Juggling: the handy art of not dropping the ball
By Dorene Internicola
NEW YORK (Reuters Life!) - Juggling needn't be just for medieval court jesters, street performers and circus clowns.
The ancient skill of keeping two or more objects aloft by alternately tossing and catching them can boost your hand-eye coordination, improve your alignment, and even pump up your heart. Your perseverance, patience and focus will also get workouts.
"Most jugglers don't to it expressly for fitness," said Rod Kimball, who teaches juggling classes in New York City. "They do it for fun."
Kimball said juggling as exercise can be as versatile, and as demanding, as the juggler.
"Juggling three clubs with under-the-leg throws is far more strenuous than running, whereas a basic three-ball pattern takes about as much energy as doing dishes," Kimball, a member of The Flying Karamazov Brothers juggling troupe, added in an interview.
"For an aerobic workout, you can do high throws and spinning pirouettes. To weight train, I juggle a set of five 13-ounce balls."
Juggling also involves body work. Kimball's students adopt a stand as precise as any yoga pose -- weight back slightly on heels, elbows edged in front of torso -- before even attempting to toss (let alone to catch) anything.

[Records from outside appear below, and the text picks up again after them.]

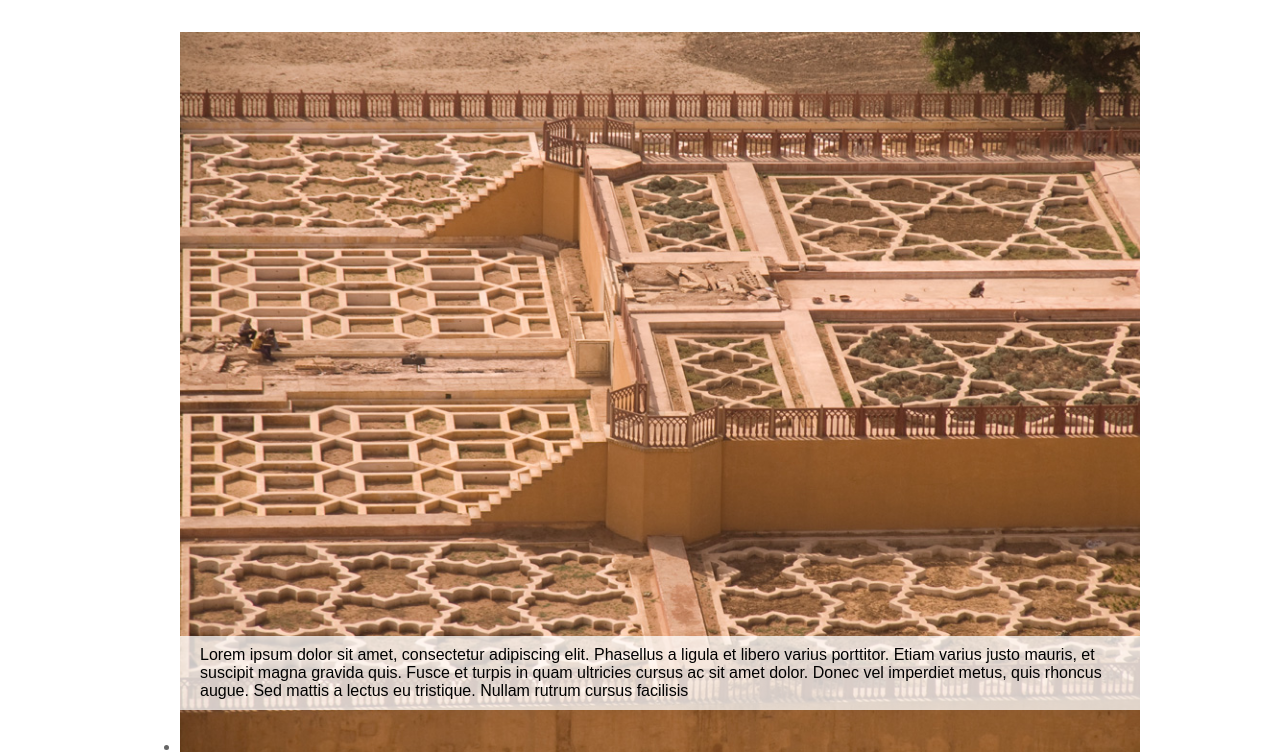
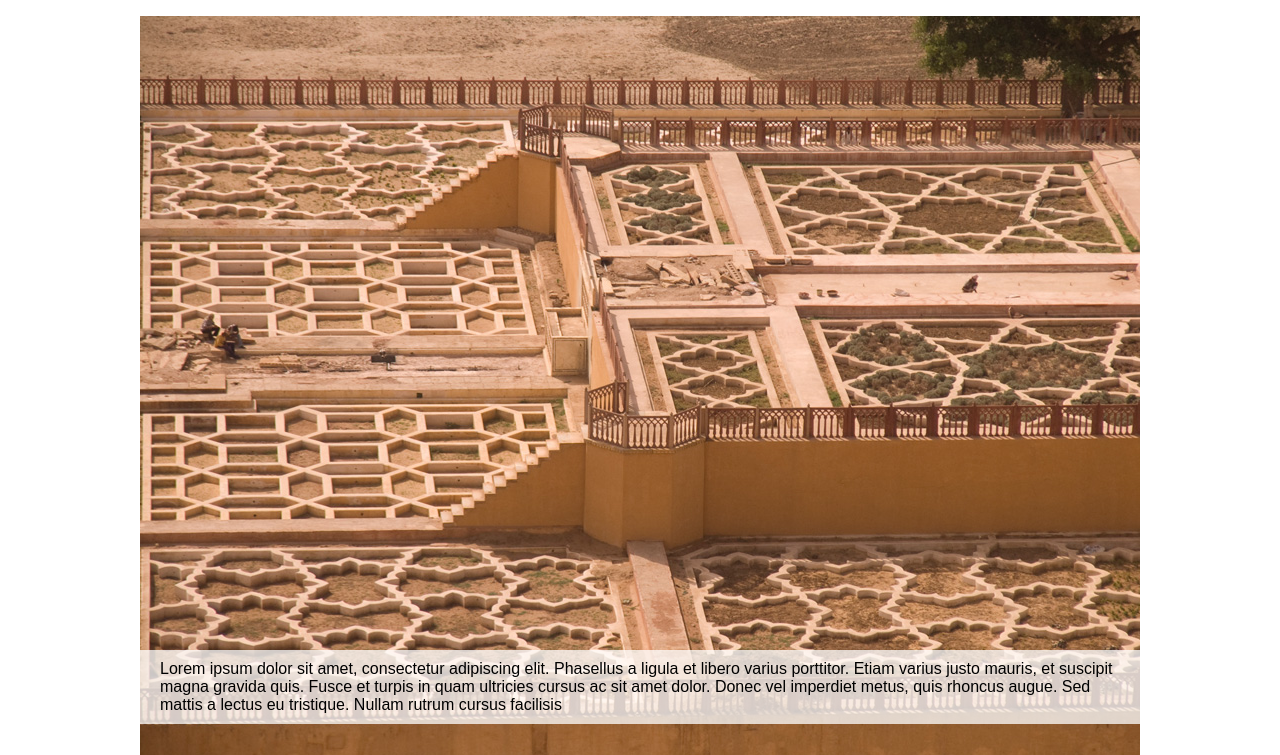
Before and after one commit to heymmar-zeledon/Proyect_2_Unit_2_Primer_Jquery, a plain HTML site: page slider/index.html in a window 1280 px wide. Shown: the part 47-802 px from the top of the page. Drawn offline with Linux system fonts and the light colour scheme.

Commit message:
Aplicando estilos CSS y Jquery para las primeras diapositivas

```diff
--- /dev/null
+++ b/slider/css/responsiveSlider.css
@@ -0,0 +1,22 @@
+@charset "UTF-8";
+
+/*CSS Document*/
+
+.responsiveSlider_sliderContainer{
+    overflow: hidden;
+    margin: 0px;
+    padding: 0px;
+    position: relative;
+}
+
+.responsiveSlider_Ul{
+    margin: 0px;
+    padding: 0px;
+}
+
+.responsiveSlider_Li{
+    float: left;
+    position: relative;
+    list-style: none;
+    overflow: hidden;
+}
--- a/slider/index.html
+++ b/slider/index.html
@@ -7,14 +7,7 @@
 
     <link href="css/estilos.css" rel="stylesheet" />
 
-    <script type="text/javascript" src="js/jquery-3.7.0.min.js"> </script>
-
-    <script type="text/javascript" src="js/jquery-ui.min.js"> </script>
-
-    <script type="text/javascript" src="js/hzp.responsiveSlider.js"> </script>
-
-    <script type="text/javascript" src="js/main.js"> </script>
-
+    <link href="css/responsiveSlider.css" rel="stylesheet"/>
 </head>
 <body>
 
@@ -161,5 +154,13 @@
         <footer></footer>
     </div>
 
+    <script type="text/javascript" src="js/jquery-3.7.0.min.js"> </script>
+
+    <script type="text/javascript" src="js/jquery-ui.min.js"> </script>
+
+    <script type="text/javascript" src="js/hzp.responsiveSlider.js"> </script>
+
+    <script type="text/javascript" src="js/main.js"> </script>
+
 </body>
 </html>
--- a/slider/js/hzp.responsiveSlider.js
+++ b/slider/js/hzp.responsiveSlider.js
@@ -6,17 +6,30 @@
         },
         _create: function(){
             var _slider = this;
+
+            _slider.contenedor = this.element;
+
             _slider._build();
 
             _slider._buildButtonBar();
         },
         //Funcion que organiza mejor la estructura de diapositivas
         _build: function(){
+            var _slider = this;
+            _slider.slides = _slider.contenedor.find("li");
 
+            _slider.contenedor.addClass("responsiveSlider_Ul")
+            .width(_slider.slides.length * _slider.slides.outerWidth(false));
+
+            _slider.slides.addClass("responsiveSlider_Li");
+
+            _slider.sliderContainer = $("<div class='responsiveSlider_sliderContainer'></div>");
+            _slider.contenedor.before(_slider.sliderContainer);
+            _slider.sliderContainer.append(_slider.contenedor);
         },
         //Funcion que crea la botonera
         _buildButtonBar: function(){
-
+            var _slider = this;
         },
 
     });
```
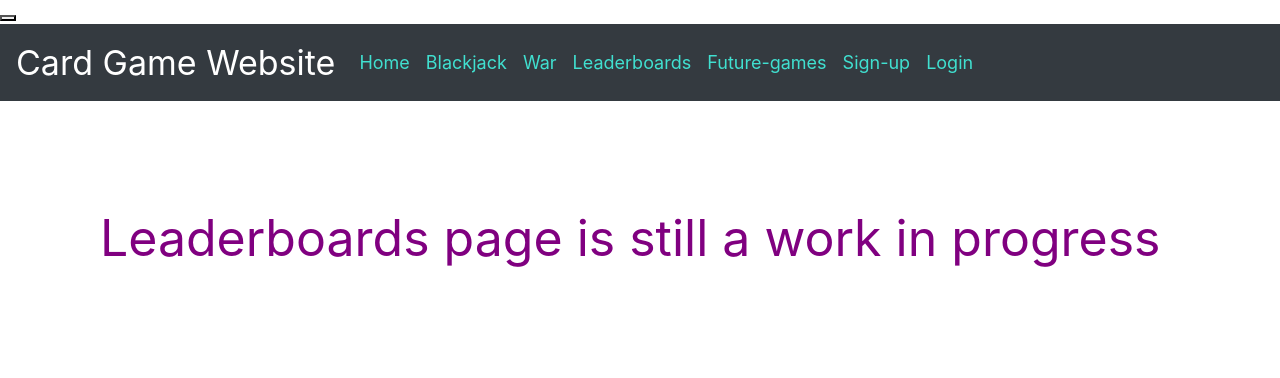
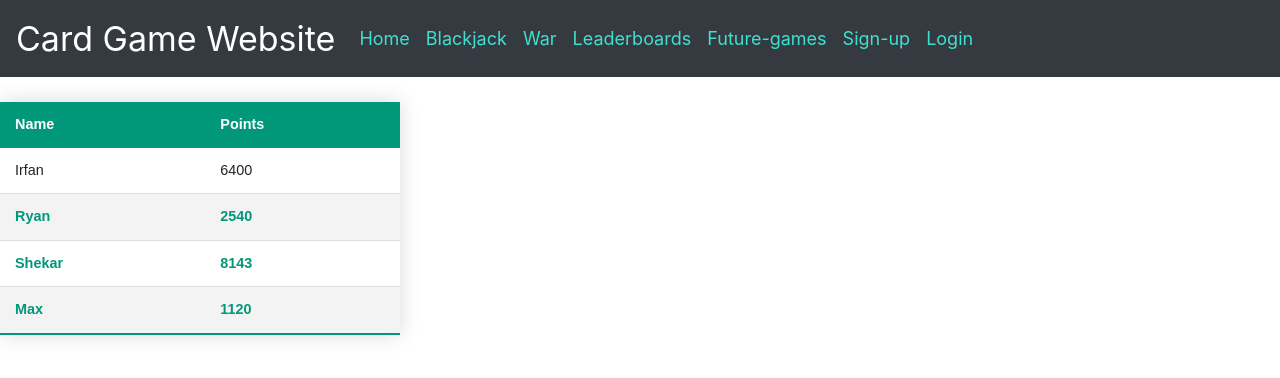
Before and after one commit to shekark642/P3-Prophets, a Flask app: page /leaderboards in a window 1280 px wide. Shown: the top 378 px of the page. Run offline with Flask 2, Linux system fonts and the light colour scheme; some libraries are stand-ins or nearby versions.

Commit message:
New leaderboard

```diff
--- a/templates/leaderboards.html
+++ b/templates/leaderboards.html
@@ -1,10 +1,72 @@
 <!DOCTYPE HTML>
-<form method="get" action="/"> <button style = color:white; background-color :white; font-color :white  type="submit"></button> </form>
-
 {% extends "base.html" %}
 {% block body %}
-<p style = "font-size: 50px; color: purple; top: 50; padding:100px;">Leaderboards page is still a work in progress</p>
+<table class="styled-table">
+    <thead>
+    <tr>
+        <th>Name</th>
+        <th>Points</th>
+    </tr>
+    </thead>
+    <tbody>
+    <tr>
+        <td>Irfan</td>
+        <td>6400</td>
+    </tr>
+    <tr class="active-row">
+        <td>Ryan</td>
+        <td>2540</td>
+    </tr>
+    <tr class="active-row">
+        <td>Shekar</td>
+        <td>8143</td>
+    </tr>
+    <tr class="active-row">
+        <td>Max</td>
+        <td>1120</td>
+    </tr>
+    </tbody>
+</table>
+
+<style>
+.styled-table {
+    border-collapse: collapse;
+    margin: 25px 0;
+    font-size: 0.9em;
+    font-family: sans-serif;
+    min-width: 400px;
+    box-shadow: 0 0 20px rgba(0, 0, 0, 0.15);
+}
+
+.styled-table thead tr {
+    background-color: #009879;
+    color: #ffffff;
+    text-align: left;
+}
+
+.styled-table th,
+.styled-table td {
+    padding: 12px 15px;
+}
+
+.styled-table tbody tr {
+    border-bottom: 1px solid #dddddd;
+}
+
+.styled-table tbody tr:nth-of-type(even) {
+    background-color: #f3f3f3;
+}
+
+.styled-table tbody tr:last-of-type {
+    border-bottom: 2px solid #009879;
+}
+
+.styled-table tbody tr.active-row {
+    font-weight: bold;
+    color: #009879;
+}
 
 
+</style>
 
 {% endblock %}
```
Also changed, not shown: templates/easteregg.html (+8 -3 lines).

"Asymmetry in the body means asymmetry in juggling," he explained. Continued...